"Although we believe debt and/or lease financing should be available for our remaining aircraft deliveries, we cannot give any assurance that we will be able to secure financing on attractive terms, if at all," says the New York-based low-cost carrier in a stock exchange filing on 9 May. It defines favourable terms as those relative to its weighted average cost of debt, which was 4.5% for long-term debt at the end of March.
The deliveries include three A320s and four A321s.
JetBlue previously said that it would use cash or bank debt for the aircraft and, according to various sources, began seeking financing proposals from lenders in March.
The airline financed one Embraer 190 delivery with $24 million in export credit debt from Brazilian development bank BNDES during the first quarter. The floating rate debt matures in 2025.
JetBlue has five more E-190 deliveries scheduled for this year.
Cash and cash equivalents nearly doubled to $346 million at the end of March from $182 million three months earlier, according to the filing. Cash was down nearly 47% from $652 million a year earlier.
Long-term debt and capital lease obligations rose nearly 40% to $2.25 billion at the end of the first quarter versus the prior quarter.
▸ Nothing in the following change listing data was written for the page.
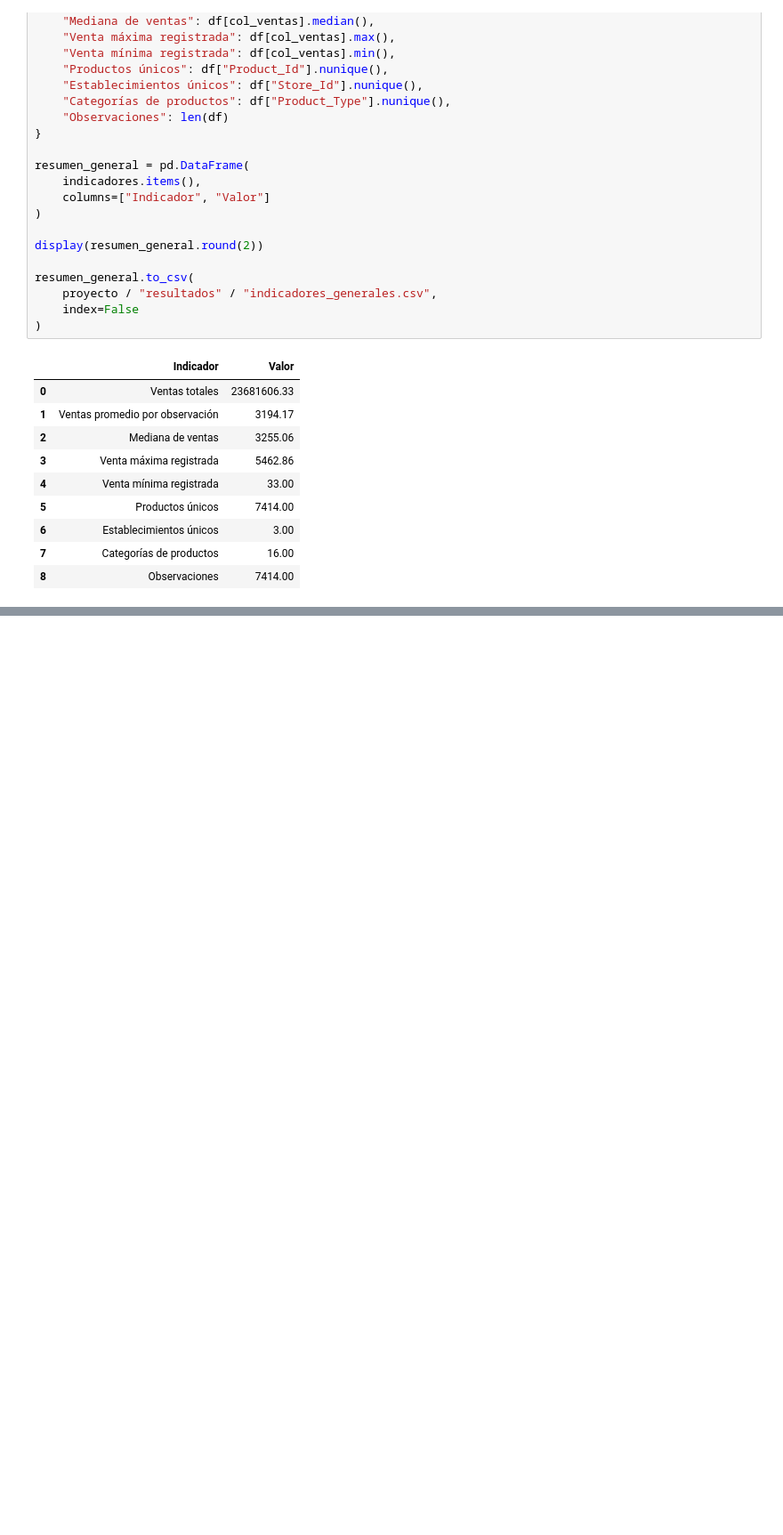
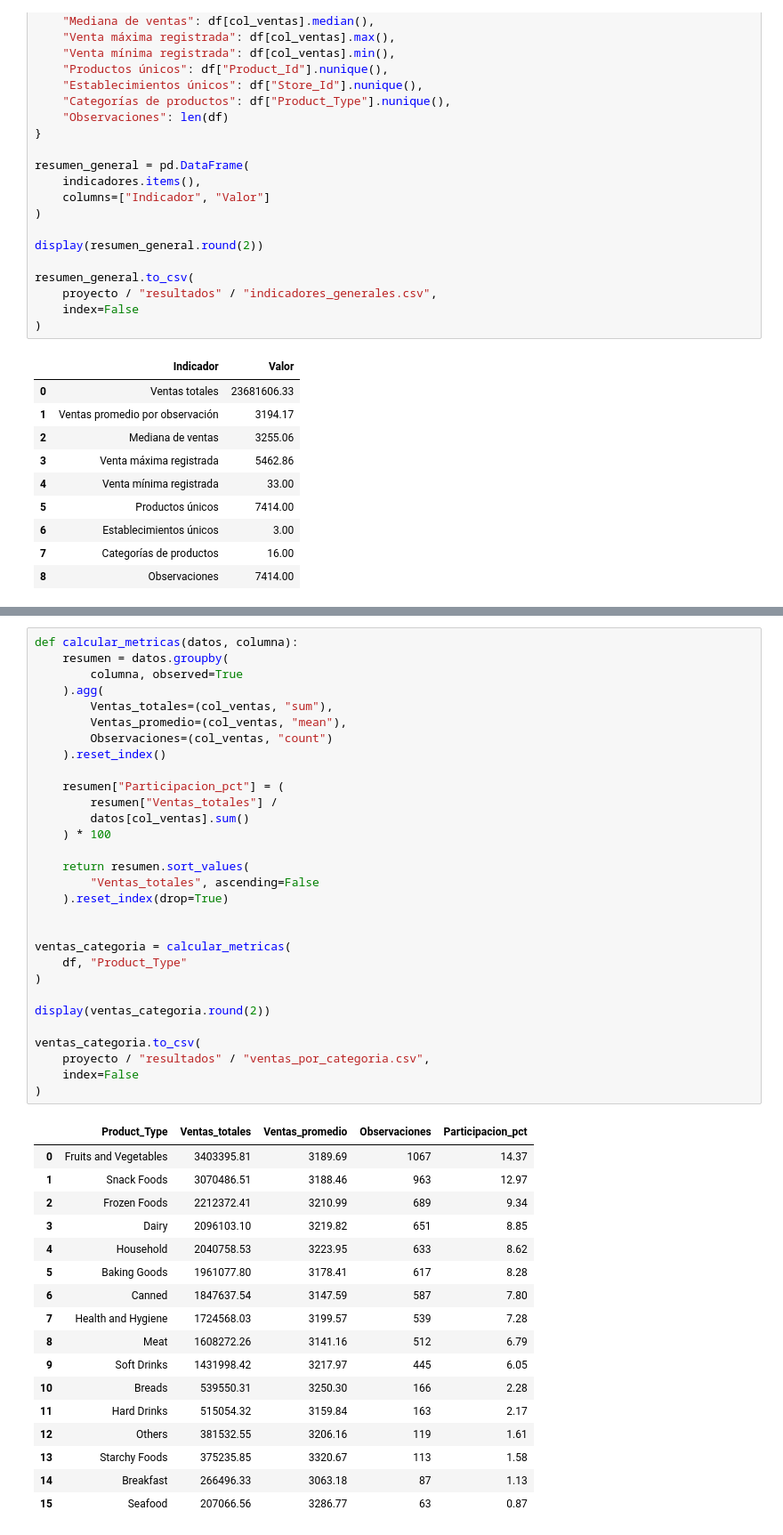
Before and after one commit to Sofimicu0105/Analitica-de-Datos, a Jupyter notebook: Proyecto-Integrador-EA2/notebooks/metricas_visualizaciones.ipynb, the cells around one changed output, grey strips where cells are left out. Shown at 89% size. Drawn from its saved outputs; the diff is of its cells as text; blank space fills up the shorter version.

Commit message:
feat: metricas, visualizaciones y analisis de las seis preguntas de negocio

```diff
--- a/Proyecto-Integrador-EA2/notebooks/metricas_visualizaciones.ipynb
+++ b/Proyecto-Integrador-EA2/notebooks/metricas_visualizaciones.ipynb
@@ -106,0 +131,48 @@ resumen_general.to_csv(
+# %%
+def calcular_metricas(datos, columna):
+    resumen = datos.groupby(
+        columna, observed=True
+    ).agg(
+        Ventas_totales=(col_ventas, "sum"),
+        Ventas_promedio=(col_ventas, "mean"),
+        Observaciones=(col_ventas, "count")
+    ).reset_index()
+
+    resumen["Participacion_pct"] = (
+        resumen["Ventas_totales"] /
+        datos[col_ventas].sum()
+    ) * 100
+
+    return resumen.sort_values(
+        "Ventas_totales", ascending=False
+    ).reset_index(drop=True)
+
+
+ventas_categoria = calcular_metricas(
+    df, "Product_Type"
+)
+
+display(ventas_categoria.round(2))
+
+ventas_categoria.to_csv(
+    proyecto / "resultados" / "ventas_por_categoria.csv",
+    index=False
+)
+# %% [output]
+|  | Product_Type | Ventas_totales | Ventas_promedio | Observaciones | Participacion_pct |
+| 0 | Fruits and Vegetables | 3403395.81 | 3189.69 | 1067 | 14.37 |
+| 1 | Snack Foods | 3070486.51 | 3188.46 | 963 | 12.97 |
+| 2 | Frozen Foods | 2212372.41 | 3210.99 | 689 | 9.34 |
+| 3 | Dairy | 2096103.10 | 3219.82 | 651 | 8.85 |
+| 4 | Household | 2040758.53 | 3223.95 | 633 | 8.62 |
+| 5 | Baking Goods | 1961077.80 | 3178.41 | 617 | 8.28 |
+| 6 | Canned | 1847637.54 | 3147.59 | 587 | 7.80 |
+| 7 | Health and Hygiene | 1724568.03 | 3199.57 | 539 | 7.28 |
+| 8 | Meat | 1608272.26 | 3141.16 | 512 | 6.79 |
+| 9 | Soft Drinks | 1431998.42 | 3217.97 | 445 | 6.05 |
+| 10 | Breads | 539550.31 | 3250.30 | 166 | 2.28 |
+| 11 | Hard Drinks | 515054.32 | 3159.84 | 163 | 2.17 |
+| 12 | Others | 381532.55 | 3206.16 | 119 | 1.61 |
+| 13 | Starchy Foods | 375235.85 | 3320.67 | 113 | 1.58 |
+| 14 | Breakfast | 266496.33 | 3063.18 | 87 | 1.13 |
+| 15 | Seafood | 207066.56 | 3286.77 | 63 | 0.87 |
```
Also changed, not shown: parts of 33 cells of this notebook, 19 other files.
Debt was down 19.5% year-on-year.
JetBlue made $52 million in principal payments during the quarter, according to the filing.
Capital expenditure was $83 million in the quarter, with $48 million related to aircraft.
JetBlue entered a $350 million revolving credit facility with Citi in April. Slots at New York's John F. Kennedy and LaGuardia airports, Newark Liberty International and Ronald Reagan Washington National secure the three-year revolver.